In a record store in Ponsonby a couple of days back I was buying yet another long player. For no particular reason beyond the fact that I didn’t have it – oh, and it was a numbered limited edition in a white cardboard sleeve devoid of any information and thus desirable – I was buying a mono pressing of Paul & Linda McCartney’s 1971 much acclaimed, although it took a few years, pop masterpiece, Ram.
I have this record – the stereo version that is, as the mono was mostly unreleased until 2012 outside a few South American countries – many times over. I have three New Zealand vinyl pressings (different labels so compulsory purchases), two US versions, two UK vinyl copies, three times on CD, and a Russian copy for good measure. I may also have an Australian copy but who knows for sure…
An in-depth and hugely readable history of The Fold, one of the more obscure mid 80s Flying Nun acts (although I’m not sure if post-punk is really an appropriate term – that bird had largely flown by the time) out of Auckland.
Who they were, why they didn’t work and what became of their records – and them – is all here. (h/t Michael Upton)
Does he miss it? “Oh yeah, course. A lot of times I remember it as fabulous. But I can’t do that and have the life I have. And I ain’t gonna sink the ship just so I can feel a bit better. If I live ’til I’m 80, I fully intend to reacquaint myself with the world of opiate drugs. I think it’s ideal for the elderly. It should be there for the asking.
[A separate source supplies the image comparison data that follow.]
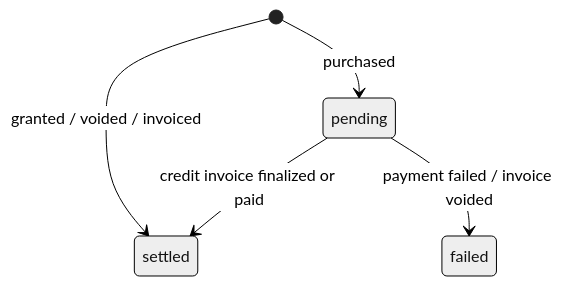
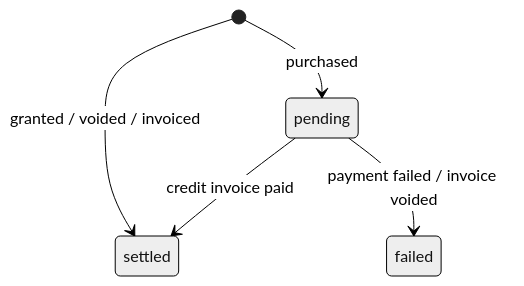
Before and after one commit to tanvoxyz/tanvo: the fourth of 5 diagrams in docs/domain.md, drawn with Mermaid (neutral theme). The commit also changed other lines of this file and 194 other files, not shown here.

````diff
--- a/docs/domain.md
+++ b/docs/domain.md
@@ -1107,7 +1109,7 @@
 ```mermaid
 stateDiagram-v2
     [*] --> pending: purchased
     [*] --> settled: granted / voided / invoiced
-    pending --> settled: credit invoice finalized or paid
+    pending --> settled: credit invoice paid
     pending --> failed: payment failed / invoice voided
 ```
````
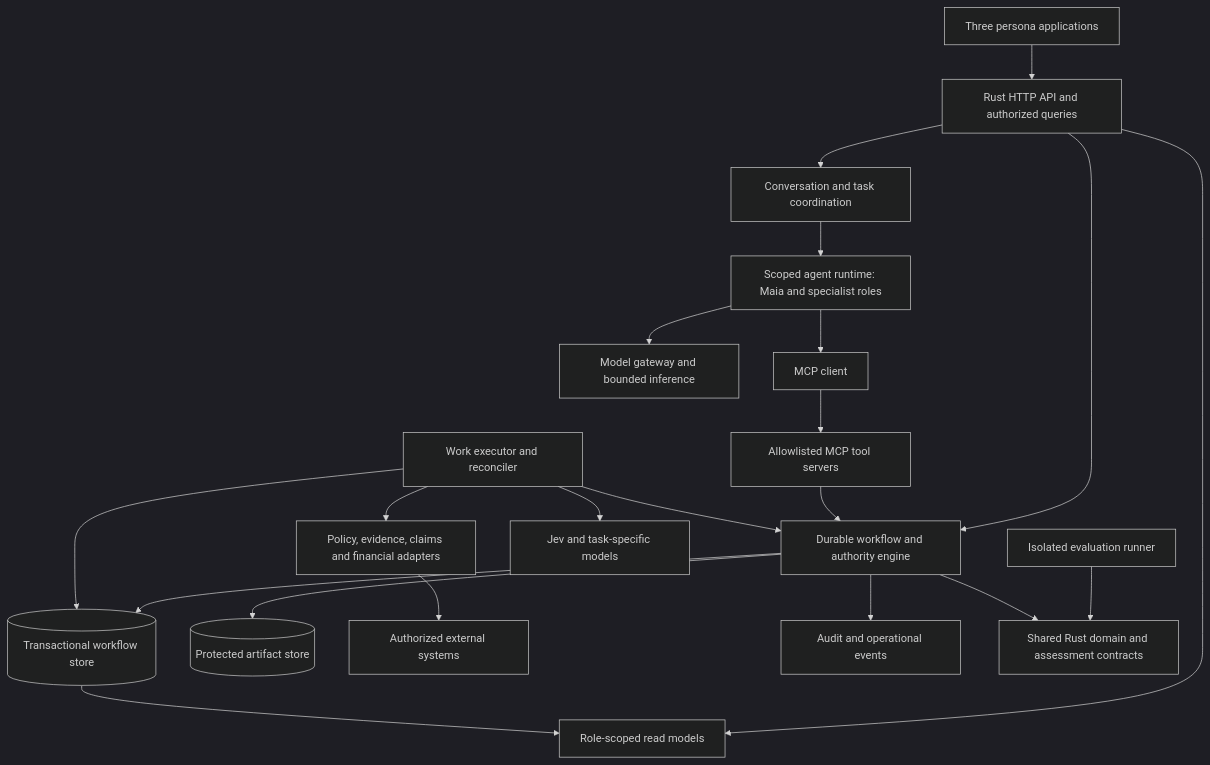
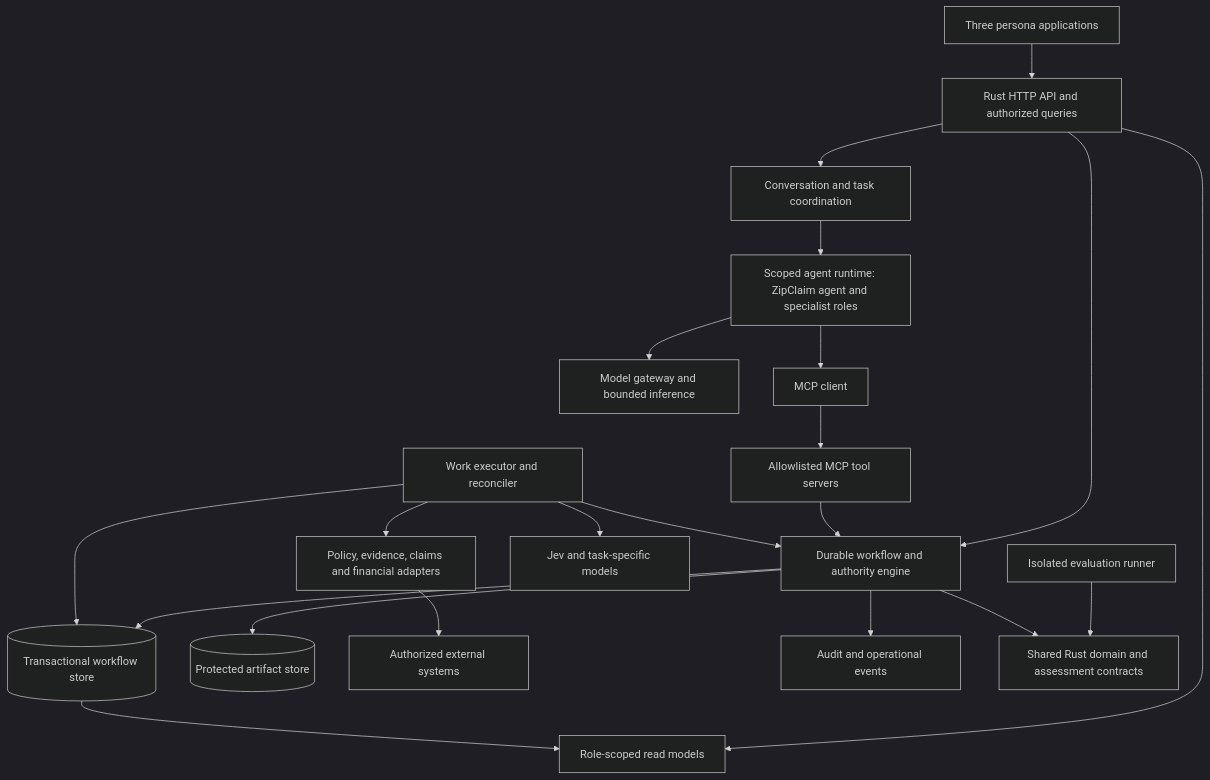
Before and after one commit to niksacdev/jev-sample: the third of 7 diagrams in docs/system-design.md, drawn with Mermaid (dark theme). The commit also changed other lines of this file and 70 other files, not shown here.

First line of the commit message:
ZipClaim AI-native workflow, live instrumentation and guided setup

````diff
--- a/docs/system-design.md
+++ b/docs/system-design.md
@@ -85,23 +167,23 @@
 ```mermaid
 flowchart TB
     UI[Three persona applications] --> API[Rust HTTP API and authorized queries]
     API --> WF[Durable workflow and authority engine]
     API --> Session[Conversation and task coordination]
-    Session --> Agents[Scoped agent runtime: Maia and specialist roles]
+    Session --> Agents[Scoped agent runtime: ZipClaim agent and specialist roles]
     Agents --> LLM[Model gateway and bounded inference]
     Agents --> MCP[MCP client]
     MCP --> Tools[Allowlisted MCP tool servers]
     Tools --> WF
     WF --> DB[(Transactional workflow store)]
     WF --> Artifacts[(Protected artifact store)]
     Worker[Work executor and reconciler] --> DB
     Worker --> WF
     Worker --> Adapters[Policy, evidence, claims and financial adapters]
     Adapters --> External[Authorized external systems]
     API --> Views[Role-scoped read models]
     DB --> Views
     Worker --> Models[Jev and task-specific models]
     WF --> Audit[Audit and operational events]
     Eval[Isolated evaluation runner] --> Domain[Shared Rust domain and assessment contracts]
     WF --> Domain
 ```
````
If you’re over 70, you should be able to go and say, ‘Just give me some diamorphine and I won’t mither you any more.’”